The Supreme Court’s decision in Merrill v. Yeomans is widely and correctly viewed as a watershed case in which the Court first announced that the “distinct and formal claim” has “primary importance” in determining “precisely what it is that is patented.” But the reasoning of the case relied on a pernicious myth that the patent system of the era contained such “well-settled rules” as to “leave no excuse for ambiguous language or vague descriptions” in textual descriptions of inventions. Merrill’s myth has had unfortunate consequences, with courts occasionally placing unrealistic demands upon inventors—and, really, inventors’ attorneys—to write claims with a degree of clarity that is often impossible given the technological and legal knowledge at the time of patenting.

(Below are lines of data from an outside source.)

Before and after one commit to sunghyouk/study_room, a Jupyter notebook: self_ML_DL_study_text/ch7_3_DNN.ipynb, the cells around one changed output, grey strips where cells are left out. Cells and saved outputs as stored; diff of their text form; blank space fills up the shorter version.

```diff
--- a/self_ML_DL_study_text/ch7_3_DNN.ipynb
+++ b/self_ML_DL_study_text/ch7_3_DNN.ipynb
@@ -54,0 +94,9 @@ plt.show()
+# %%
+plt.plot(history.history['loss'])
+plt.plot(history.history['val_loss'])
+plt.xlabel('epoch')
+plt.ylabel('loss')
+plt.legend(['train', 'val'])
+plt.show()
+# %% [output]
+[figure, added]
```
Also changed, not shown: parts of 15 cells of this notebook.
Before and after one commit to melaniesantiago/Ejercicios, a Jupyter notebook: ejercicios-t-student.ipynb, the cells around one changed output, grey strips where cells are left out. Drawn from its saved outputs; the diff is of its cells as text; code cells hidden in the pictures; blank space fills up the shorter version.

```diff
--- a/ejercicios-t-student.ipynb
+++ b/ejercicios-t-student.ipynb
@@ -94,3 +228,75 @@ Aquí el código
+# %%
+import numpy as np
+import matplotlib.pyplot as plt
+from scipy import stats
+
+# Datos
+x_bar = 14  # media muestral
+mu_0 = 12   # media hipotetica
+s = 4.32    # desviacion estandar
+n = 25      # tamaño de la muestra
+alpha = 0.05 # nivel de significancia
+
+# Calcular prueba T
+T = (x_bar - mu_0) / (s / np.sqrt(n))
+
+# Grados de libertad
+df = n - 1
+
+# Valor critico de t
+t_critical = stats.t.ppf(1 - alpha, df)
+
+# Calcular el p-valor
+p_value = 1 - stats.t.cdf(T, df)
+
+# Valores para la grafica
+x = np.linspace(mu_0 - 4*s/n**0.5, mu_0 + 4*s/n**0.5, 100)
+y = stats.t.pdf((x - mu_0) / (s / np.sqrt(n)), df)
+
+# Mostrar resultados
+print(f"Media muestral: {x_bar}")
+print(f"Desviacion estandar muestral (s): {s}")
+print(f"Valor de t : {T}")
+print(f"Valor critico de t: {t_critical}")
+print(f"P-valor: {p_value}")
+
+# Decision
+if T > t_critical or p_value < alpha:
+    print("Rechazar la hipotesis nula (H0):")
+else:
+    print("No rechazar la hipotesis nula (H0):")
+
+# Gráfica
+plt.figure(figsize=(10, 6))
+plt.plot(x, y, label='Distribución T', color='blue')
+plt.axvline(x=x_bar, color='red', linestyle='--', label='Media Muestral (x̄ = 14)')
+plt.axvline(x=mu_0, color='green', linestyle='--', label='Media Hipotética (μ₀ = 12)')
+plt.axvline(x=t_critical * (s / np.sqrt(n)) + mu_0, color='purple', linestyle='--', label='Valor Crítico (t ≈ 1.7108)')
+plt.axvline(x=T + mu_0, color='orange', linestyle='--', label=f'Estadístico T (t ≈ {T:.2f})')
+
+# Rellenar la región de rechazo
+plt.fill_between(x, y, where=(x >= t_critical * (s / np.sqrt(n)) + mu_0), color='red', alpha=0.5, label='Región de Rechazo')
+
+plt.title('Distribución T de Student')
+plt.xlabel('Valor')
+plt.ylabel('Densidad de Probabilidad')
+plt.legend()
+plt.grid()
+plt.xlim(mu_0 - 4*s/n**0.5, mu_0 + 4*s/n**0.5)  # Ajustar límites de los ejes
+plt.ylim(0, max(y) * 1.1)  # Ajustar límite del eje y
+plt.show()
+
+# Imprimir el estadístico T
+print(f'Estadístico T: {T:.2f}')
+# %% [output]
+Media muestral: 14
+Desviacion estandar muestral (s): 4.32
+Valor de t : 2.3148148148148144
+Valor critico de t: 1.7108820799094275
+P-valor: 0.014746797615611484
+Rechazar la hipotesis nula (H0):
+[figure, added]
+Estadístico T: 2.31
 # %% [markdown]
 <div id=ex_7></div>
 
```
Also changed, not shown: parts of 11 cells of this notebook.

John F. Duffy, The Myth of Well-Settled Rules in Merrill v. Yeomans, 71 Case Western Reserve Law Review, 667–698 (2020).